### Source records
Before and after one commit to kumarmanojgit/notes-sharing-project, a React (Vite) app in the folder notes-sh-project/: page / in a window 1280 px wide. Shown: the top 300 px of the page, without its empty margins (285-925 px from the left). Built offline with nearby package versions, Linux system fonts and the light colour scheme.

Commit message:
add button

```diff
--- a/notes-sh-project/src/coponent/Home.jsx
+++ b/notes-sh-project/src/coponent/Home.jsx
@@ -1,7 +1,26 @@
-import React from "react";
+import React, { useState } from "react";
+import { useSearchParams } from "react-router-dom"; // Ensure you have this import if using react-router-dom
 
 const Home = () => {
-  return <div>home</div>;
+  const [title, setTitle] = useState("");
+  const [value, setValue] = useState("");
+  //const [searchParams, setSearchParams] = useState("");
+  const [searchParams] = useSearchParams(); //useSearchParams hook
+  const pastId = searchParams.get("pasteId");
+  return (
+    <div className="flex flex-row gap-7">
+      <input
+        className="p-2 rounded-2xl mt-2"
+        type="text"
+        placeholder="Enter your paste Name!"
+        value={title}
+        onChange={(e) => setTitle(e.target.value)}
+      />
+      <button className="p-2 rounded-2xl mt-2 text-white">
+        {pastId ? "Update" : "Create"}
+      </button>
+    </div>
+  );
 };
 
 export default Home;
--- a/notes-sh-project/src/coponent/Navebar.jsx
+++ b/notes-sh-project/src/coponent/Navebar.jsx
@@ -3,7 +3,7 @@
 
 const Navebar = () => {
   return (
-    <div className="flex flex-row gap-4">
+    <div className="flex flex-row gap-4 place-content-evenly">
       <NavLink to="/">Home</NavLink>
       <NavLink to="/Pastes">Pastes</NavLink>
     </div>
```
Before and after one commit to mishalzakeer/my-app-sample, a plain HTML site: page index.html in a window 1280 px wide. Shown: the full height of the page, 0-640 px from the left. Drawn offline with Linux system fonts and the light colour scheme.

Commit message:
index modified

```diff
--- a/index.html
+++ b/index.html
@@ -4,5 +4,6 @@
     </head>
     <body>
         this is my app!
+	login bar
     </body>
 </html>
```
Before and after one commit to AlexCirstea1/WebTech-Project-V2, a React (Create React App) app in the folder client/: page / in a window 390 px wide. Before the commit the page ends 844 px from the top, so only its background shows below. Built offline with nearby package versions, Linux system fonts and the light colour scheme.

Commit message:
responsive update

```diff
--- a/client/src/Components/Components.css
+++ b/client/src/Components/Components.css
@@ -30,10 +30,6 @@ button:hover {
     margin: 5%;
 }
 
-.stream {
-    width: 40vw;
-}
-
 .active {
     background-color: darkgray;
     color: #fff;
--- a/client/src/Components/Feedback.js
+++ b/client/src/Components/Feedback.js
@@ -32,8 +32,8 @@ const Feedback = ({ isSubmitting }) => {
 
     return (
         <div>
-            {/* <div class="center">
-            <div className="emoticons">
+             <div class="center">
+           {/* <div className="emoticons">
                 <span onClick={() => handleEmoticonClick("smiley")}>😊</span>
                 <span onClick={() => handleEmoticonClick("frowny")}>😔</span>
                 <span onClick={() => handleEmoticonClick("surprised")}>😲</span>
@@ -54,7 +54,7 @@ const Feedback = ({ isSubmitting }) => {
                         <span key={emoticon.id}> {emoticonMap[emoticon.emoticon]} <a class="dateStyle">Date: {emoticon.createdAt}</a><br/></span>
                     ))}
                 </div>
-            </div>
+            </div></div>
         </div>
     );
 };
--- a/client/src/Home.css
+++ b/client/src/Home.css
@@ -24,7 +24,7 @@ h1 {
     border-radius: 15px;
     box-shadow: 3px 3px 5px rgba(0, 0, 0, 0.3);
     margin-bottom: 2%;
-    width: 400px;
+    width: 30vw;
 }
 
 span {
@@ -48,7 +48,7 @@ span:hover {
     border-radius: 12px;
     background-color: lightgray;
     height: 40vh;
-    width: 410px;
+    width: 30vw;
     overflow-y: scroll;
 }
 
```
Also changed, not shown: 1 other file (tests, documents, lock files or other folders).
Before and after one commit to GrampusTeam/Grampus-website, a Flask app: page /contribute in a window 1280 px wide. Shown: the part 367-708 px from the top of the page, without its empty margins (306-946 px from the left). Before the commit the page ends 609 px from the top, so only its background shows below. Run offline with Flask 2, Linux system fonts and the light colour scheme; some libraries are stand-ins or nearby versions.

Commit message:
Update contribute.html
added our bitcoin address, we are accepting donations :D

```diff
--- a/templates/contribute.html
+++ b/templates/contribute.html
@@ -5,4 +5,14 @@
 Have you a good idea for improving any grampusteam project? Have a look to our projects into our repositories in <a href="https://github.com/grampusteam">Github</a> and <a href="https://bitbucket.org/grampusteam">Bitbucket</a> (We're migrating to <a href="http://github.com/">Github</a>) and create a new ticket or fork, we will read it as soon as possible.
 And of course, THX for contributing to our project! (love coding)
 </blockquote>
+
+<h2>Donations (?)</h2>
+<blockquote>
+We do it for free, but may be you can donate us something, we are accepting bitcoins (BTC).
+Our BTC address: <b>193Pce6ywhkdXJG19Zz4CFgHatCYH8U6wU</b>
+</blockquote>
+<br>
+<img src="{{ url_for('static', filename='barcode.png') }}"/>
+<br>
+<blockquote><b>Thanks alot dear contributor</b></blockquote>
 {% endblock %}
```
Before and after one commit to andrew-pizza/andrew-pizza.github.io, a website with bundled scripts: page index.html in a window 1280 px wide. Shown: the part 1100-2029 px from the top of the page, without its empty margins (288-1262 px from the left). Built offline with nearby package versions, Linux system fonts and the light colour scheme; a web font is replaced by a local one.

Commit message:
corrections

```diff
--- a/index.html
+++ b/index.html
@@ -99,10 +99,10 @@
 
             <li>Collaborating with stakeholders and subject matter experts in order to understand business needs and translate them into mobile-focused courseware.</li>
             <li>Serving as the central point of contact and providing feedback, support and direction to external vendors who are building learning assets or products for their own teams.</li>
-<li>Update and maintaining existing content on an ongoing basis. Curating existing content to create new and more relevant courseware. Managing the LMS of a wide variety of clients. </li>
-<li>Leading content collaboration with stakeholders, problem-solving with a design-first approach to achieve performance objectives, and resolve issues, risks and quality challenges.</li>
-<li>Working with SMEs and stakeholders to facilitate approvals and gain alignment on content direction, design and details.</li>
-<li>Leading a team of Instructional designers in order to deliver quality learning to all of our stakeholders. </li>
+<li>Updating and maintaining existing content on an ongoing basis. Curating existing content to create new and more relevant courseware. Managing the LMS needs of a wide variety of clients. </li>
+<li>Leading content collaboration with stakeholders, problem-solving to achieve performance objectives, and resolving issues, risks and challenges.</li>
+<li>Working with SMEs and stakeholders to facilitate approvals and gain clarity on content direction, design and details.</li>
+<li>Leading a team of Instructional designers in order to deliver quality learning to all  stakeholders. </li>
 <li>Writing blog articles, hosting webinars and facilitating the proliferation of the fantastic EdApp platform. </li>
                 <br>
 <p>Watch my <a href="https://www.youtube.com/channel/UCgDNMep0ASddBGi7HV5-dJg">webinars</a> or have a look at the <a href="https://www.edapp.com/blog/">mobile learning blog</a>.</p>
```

### About this task
Lines with the word "coponent" in them should be copied from the preceding records.

### Reply
--- a/notes-sh-project/src/coponent/Home.jsx
+++ b/notes-sh-project/src/coponent/Home.jsx
--- a/notes-sh-project/src/coponent/Navebar.jsx
+++ b/notes-sh-project/src/coponent/Navebar.jsx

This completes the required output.